For those who struggle with feelings of hatred for others based upon differences, there is hope – because there is a struggle. Research studies show that depression and other mental illnesses can be directly related to cognitive dissonance associated with the act of hatred toward other human beings. Hatred based upon human differences, be they skin color, national or linguistic origins, religion, or political affiliations can only be mediated through exposure and education. Each of us is responsible in our own element of providing that exposure and education, and thus exposing the propaganda of hate for what it is.
Navigating your way through workplace politics and pecking order is difficult. If you are not at the top of the order, then you fall somewhere below and let’s face it, that means your job security is based upon how much the boss values and likes you. Whether there is an intentional abuse of power or not, there is still power, intimidating to those who are subject to it. The most common abuse of power in the workplace is sexual power. This can be directed from male superior to female subordinate, or vice versa, and same sex superior and subordinate. Standing up for yourself at work, fending off inappropriate advances should not mean also fearing the loss of your job.

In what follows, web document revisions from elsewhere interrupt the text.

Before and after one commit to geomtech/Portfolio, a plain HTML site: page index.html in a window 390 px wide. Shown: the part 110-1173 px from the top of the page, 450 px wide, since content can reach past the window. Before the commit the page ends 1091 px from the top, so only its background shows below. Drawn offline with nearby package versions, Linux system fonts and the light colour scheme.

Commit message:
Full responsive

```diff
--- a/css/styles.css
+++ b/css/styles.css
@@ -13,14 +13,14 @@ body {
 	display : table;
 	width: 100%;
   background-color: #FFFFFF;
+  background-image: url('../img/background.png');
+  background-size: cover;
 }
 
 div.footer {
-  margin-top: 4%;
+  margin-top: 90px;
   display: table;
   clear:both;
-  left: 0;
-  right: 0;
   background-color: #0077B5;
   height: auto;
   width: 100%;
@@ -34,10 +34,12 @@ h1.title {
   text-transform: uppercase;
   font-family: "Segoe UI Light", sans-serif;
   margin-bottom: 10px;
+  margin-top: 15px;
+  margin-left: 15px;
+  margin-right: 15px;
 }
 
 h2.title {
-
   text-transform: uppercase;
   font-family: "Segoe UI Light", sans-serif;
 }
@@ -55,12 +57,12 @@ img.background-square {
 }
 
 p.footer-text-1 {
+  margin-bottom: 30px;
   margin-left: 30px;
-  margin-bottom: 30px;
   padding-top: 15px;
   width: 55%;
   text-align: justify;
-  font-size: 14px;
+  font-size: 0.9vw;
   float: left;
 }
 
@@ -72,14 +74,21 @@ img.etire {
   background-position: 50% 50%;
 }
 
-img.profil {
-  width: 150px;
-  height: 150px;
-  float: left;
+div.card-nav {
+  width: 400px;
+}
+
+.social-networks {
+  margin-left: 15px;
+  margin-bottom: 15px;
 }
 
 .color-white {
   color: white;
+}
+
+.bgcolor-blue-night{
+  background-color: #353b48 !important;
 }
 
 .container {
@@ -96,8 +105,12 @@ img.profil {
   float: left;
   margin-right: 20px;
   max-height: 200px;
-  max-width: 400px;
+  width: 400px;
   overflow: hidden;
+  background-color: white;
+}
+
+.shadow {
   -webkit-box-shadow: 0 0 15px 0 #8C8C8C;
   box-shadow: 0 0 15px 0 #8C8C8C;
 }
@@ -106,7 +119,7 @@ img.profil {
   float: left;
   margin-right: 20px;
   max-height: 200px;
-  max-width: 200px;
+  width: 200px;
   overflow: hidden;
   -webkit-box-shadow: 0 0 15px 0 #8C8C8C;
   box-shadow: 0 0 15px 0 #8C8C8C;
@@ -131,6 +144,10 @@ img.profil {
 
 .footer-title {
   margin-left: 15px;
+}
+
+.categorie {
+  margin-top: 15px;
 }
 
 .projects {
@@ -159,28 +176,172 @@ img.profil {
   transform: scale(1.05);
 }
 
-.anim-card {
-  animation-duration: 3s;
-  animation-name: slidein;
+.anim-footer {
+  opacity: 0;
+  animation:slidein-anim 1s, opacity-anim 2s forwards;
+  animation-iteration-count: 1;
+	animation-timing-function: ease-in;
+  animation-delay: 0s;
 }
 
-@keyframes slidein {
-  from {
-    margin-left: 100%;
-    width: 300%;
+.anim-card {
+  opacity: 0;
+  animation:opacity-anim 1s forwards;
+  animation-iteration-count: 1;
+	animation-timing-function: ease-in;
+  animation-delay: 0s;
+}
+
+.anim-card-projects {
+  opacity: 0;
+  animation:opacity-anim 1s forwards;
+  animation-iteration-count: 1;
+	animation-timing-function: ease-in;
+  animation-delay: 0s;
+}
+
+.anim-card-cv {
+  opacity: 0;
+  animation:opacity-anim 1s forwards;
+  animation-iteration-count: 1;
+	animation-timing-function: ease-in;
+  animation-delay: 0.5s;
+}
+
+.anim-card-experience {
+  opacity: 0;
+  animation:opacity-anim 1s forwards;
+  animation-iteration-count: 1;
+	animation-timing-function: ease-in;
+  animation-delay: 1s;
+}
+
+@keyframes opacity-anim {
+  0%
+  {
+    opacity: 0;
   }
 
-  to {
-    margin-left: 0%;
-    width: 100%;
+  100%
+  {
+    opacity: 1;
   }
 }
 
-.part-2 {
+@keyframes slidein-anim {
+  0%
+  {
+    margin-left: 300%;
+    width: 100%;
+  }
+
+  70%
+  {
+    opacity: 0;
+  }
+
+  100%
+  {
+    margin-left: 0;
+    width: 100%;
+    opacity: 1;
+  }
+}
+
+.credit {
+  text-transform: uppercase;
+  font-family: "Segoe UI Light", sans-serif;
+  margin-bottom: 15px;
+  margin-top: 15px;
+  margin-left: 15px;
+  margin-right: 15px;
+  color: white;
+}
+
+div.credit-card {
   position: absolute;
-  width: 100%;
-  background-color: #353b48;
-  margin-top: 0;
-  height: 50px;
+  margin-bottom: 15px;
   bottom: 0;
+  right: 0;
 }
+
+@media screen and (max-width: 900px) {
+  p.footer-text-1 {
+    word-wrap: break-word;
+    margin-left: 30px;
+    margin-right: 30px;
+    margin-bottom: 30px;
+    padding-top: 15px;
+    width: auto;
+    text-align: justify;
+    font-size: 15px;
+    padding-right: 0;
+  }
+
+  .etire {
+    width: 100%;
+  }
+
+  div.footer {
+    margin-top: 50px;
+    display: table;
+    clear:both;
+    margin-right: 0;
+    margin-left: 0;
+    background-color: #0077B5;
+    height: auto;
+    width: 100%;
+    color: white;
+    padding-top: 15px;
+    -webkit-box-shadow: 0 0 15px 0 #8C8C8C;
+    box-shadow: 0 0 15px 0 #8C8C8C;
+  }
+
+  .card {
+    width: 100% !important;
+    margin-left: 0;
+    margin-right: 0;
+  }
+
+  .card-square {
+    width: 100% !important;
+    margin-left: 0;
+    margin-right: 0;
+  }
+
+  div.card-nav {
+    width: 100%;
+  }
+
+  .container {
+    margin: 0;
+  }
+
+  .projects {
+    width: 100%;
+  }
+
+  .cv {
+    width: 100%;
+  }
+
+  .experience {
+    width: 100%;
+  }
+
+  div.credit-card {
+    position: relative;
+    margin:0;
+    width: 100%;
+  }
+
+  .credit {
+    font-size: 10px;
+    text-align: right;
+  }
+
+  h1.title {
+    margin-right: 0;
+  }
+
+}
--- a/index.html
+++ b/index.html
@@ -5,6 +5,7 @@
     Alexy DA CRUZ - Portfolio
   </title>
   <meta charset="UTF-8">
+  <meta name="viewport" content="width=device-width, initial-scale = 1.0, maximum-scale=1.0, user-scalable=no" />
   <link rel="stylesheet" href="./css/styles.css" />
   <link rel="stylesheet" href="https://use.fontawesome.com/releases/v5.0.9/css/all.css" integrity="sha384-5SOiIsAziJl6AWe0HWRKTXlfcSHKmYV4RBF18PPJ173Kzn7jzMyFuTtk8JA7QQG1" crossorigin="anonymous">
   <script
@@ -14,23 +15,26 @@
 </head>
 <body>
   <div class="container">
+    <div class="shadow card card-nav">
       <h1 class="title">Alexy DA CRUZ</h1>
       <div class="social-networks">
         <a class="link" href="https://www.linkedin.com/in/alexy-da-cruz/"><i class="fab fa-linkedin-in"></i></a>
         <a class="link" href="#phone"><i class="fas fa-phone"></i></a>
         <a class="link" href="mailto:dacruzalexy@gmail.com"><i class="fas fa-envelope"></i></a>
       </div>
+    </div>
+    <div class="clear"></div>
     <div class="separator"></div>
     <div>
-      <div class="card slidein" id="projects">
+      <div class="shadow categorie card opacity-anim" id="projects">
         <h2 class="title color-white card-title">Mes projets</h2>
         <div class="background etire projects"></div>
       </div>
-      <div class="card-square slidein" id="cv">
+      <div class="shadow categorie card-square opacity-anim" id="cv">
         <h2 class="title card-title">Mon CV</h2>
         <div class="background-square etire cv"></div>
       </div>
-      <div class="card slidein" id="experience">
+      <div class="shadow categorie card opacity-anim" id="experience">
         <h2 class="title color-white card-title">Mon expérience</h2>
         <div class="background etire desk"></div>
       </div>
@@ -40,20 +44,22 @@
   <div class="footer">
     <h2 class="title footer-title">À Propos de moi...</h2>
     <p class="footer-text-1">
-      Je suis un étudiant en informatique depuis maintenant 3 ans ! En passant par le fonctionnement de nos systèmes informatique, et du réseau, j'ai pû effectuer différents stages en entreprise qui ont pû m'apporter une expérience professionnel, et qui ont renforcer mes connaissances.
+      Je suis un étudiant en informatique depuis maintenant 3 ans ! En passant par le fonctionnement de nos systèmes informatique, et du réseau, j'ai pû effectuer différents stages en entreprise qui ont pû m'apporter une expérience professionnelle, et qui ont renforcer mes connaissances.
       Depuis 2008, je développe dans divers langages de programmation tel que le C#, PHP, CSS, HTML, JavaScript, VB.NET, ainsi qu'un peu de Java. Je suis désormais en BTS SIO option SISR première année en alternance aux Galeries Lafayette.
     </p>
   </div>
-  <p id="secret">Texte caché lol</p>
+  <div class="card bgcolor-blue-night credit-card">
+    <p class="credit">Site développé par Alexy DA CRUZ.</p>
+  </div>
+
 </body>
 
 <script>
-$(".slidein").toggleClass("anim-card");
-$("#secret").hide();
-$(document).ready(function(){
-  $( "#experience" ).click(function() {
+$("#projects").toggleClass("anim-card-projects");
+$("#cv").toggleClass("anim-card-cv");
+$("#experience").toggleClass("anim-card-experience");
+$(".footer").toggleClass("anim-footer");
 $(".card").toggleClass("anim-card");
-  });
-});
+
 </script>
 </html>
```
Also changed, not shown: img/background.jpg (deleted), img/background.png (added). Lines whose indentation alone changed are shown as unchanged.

It is never a good idea to become sexually or romantically involved with a co-worker, and especially a superior. It is never a good idea to allow flirting, even when it seems innocent as this can be misread. It is difficult to find oneself in a situation where what seems to be harmless flirting leads to expectations or unwanted advances.
Backing Out and Backing Up

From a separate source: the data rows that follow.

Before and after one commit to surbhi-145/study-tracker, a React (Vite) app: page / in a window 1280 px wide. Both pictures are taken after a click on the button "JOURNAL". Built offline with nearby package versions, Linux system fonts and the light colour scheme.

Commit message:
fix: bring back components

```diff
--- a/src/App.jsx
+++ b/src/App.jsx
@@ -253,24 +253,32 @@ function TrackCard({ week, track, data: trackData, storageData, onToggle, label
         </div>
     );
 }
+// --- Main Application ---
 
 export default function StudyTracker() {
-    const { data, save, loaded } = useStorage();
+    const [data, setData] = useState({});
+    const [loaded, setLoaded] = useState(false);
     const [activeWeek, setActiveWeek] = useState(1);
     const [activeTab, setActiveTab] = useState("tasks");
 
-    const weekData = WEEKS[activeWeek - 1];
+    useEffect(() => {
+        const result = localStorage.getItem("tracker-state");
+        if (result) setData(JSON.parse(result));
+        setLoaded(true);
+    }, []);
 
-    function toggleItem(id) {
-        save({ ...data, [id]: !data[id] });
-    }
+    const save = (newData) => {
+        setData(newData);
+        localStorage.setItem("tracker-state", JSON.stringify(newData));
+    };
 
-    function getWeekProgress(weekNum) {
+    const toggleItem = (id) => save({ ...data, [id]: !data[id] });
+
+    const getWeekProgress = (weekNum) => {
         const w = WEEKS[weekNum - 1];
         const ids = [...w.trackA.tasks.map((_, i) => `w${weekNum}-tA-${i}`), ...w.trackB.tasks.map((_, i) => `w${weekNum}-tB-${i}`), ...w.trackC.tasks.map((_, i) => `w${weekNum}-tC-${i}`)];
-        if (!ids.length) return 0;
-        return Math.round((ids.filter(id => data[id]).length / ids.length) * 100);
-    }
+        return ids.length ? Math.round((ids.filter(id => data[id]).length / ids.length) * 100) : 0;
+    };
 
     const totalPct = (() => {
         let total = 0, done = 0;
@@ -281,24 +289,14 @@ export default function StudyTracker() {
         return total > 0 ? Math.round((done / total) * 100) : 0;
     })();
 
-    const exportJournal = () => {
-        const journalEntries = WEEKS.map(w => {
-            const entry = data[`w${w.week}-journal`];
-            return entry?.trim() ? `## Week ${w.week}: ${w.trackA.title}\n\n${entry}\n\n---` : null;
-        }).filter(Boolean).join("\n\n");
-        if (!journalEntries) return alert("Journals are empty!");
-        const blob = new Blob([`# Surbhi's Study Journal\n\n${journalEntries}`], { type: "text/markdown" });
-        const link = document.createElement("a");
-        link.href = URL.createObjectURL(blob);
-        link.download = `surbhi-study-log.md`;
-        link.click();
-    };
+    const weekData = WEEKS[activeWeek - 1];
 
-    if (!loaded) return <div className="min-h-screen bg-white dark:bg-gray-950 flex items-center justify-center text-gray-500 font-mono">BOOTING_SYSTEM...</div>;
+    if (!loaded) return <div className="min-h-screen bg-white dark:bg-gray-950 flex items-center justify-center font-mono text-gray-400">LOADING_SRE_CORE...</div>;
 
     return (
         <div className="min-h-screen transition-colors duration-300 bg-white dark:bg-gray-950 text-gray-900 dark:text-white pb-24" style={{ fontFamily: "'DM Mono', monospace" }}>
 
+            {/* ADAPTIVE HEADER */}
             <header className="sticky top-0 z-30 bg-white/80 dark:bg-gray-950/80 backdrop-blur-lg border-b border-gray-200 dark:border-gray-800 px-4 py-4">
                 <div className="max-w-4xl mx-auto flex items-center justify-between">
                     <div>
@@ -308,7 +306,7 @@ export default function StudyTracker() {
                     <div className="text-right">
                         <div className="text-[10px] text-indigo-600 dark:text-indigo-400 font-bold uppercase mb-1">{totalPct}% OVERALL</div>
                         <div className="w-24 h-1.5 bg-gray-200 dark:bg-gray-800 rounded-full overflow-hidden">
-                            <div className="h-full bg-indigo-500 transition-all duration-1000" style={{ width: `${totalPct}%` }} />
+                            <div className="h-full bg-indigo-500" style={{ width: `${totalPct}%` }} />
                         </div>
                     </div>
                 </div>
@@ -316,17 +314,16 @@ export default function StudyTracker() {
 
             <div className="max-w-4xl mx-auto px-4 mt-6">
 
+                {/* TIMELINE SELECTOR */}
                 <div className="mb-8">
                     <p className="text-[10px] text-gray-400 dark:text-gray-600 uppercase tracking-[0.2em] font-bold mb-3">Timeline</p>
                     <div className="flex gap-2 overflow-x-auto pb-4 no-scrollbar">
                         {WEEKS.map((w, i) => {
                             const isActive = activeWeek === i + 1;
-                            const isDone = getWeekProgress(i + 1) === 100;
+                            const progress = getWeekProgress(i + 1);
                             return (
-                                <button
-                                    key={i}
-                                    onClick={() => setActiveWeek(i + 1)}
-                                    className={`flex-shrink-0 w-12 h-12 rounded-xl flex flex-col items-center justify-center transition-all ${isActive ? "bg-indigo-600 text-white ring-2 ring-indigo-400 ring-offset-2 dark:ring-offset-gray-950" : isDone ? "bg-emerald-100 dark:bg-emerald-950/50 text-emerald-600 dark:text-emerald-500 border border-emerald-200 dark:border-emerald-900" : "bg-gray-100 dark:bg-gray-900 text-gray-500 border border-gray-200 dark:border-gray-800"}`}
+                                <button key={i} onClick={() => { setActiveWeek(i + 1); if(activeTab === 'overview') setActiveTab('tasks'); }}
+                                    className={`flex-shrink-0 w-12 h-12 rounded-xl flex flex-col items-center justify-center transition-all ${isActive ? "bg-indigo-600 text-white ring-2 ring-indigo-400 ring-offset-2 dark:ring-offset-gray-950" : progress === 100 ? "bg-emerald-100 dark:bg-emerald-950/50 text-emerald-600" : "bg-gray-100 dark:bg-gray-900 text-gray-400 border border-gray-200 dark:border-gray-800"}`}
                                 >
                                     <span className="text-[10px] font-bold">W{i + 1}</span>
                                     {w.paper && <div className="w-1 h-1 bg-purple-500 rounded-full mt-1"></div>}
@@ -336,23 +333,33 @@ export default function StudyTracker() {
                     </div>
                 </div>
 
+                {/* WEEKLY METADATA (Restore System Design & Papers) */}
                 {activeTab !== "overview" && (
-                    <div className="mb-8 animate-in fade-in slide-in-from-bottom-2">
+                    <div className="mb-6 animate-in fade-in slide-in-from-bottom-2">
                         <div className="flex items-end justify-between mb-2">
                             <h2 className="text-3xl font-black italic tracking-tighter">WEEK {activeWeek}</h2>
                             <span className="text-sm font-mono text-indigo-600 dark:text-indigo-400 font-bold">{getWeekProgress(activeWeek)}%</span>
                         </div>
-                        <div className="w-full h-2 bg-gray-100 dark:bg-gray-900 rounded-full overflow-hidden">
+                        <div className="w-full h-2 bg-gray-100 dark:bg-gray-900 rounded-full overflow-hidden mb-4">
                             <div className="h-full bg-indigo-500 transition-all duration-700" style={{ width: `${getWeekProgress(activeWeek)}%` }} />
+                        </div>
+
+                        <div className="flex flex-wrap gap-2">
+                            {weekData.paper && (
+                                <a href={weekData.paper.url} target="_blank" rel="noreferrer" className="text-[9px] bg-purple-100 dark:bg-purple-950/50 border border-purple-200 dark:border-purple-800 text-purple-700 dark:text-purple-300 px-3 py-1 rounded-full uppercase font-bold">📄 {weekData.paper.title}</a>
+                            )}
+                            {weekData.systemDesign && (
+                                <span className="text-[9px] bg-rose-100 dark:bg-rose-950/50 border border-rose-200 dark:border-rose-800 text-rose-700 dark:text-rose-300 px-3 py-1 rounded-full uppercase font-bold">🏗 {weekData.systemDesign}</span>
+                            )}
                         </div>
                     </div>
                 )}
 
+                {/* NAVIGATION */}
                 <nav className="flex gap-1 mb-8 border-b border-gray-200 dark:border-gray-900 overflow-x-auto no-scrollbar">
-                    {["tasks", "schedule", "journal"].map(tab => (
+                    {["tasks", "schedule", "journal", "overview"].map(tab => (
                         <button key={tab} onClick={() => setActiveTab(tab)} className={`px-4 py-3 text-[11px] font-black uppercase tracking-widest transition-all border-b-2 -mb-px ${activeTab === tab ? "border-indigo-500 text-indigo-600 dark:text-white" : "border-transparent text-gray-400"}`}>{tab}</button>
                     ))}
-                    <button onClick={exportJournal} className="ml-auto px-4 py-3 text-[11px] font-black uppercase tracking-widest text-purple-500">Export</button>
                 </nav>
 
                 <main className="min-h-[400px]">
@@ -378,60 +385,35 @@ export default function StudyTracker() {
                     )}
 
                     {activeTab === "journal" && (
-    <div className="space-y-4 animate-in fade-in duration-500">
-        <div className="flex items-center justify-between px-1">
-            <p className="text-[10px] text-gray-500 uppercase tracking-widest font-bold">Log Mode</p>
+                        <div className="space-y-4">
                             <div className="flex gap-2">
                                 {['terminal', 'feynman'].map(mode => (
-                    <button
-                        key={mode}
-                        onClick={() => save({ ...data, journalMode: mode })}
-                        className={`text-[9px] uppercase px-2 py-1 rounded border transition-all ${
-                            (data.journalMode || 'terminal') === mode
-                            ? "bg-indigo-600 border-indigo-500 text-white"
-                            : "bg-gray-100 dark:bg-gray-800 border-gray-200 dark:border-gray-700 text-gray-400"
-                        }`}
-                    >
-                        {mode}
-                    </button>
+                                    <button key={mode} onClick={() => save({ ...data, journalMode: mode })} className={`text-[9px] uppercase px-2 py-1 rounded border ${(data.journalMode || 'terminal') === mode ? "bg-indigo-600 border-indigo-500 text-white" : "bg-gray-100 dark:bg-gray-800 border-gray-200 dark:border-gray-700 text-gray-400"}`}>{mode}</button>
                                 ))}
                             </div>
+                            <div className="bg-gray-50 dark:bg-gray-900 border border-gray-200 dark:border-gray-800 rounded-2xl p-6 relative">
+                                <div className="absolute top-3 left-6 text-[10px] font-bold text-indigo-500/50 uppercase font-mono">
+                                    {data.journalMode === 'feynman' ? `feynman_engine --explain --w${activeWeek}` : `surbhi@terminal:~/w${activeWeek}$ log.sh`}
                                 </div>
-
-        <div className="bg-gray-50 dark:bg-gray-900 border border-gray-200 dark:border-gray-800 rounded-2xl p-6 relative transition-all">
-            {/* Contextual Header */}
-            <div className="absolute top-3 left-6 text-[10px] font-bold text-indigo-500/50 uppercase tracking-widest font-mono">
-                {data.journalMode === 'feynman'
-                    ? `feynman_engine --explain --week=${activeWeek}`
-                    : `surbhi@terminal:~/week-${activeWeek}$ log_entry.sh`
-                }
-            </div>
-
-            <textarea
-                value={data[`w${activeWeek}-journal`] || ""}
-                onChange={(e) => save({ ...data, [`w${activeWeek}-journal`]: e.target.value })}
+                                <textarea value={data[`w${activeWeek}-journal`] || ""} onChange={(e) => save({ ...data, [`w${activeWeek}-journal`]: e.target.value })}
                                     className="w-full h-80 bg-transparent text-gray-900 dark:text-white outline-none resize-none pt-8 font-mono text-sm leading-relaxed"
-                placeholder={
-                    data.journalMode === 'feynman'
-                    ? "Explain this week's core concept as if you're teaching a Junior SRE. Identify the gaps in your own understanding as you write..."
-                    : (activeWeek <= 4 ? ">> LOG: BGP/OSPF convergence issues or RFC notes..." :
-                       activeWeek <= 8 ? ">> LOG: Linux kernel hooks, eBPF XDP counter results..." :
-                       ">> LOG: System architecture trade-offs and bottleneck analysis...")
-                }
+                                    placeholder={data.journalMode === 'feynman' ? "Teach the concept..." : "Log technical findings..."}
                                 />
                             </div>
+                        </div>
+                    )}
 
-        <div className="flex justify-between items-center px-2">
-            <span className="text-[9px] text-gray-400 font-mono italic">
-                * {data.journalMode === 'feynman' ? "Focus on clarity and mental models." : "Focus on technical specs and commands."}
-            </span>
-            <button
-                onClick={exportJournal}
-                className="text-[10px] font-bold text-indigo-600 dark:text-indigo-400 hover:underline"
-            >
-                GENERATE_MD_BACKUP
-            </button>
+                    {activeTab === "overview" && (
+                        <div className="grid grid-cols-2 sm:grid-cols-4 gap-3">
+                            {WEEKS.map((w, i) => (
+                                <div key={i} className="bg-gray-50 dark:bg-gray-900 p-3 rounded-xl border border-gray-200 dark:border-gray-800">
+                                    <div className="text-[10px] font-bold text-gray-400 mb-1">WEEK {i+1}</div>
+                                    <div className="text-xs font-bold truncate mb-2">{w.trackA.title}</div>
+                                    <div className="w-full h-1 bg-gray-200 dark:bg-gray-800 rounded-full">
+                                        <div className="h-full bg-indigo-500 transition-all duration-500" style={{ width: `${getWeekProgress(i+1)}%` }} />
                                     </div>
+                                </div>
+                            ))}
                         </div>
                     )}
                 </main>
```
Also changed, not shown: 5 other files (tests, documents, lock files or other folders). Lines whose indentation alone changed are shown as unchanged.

If in this sort of situation, it should be nipped in the bud before getting any further. This can be done subtlety and most of the time the other party will get the message. In the uncomfortable event that the message is either not received, or ill-received it is best to clear the air. Admit that the flirtation was not a good idea and that your professional reputation is important to you. If your manager has no agenda, then that should be it. However, if it is not, the very next step to send an email through the office email and state “per our conversation” the date and a summary of what was discussed. This provides documentation. Do not threaten, simply state facts. End the email with “Thank you very much for your understanding. BCC your private email.
If this does not get the message across then the next step is your human resources officer. He or she should then follow whatever policy is in place for processing complaints. It is good to know that in larger companies everyone has a boss, even the owner of a company. That boss is the law. The EEOC (Equal Employment Opportunity Commission) takes complaints at their website 24 hours per day. All complaints are confidential and information is used only for investigative purposes.
In a situation where a superior is offering unwanted/improper attention some make the mistake of ignoring it, hoping it will resolve itself, or worst yet go along in fear of repercussions. Having neutral party to talk to over a situation such as this is more advisable than confiding in a co-worker. No matter how the situation started, you have the right to end it, the right to regain your power, and your rights are protected by the EEOC.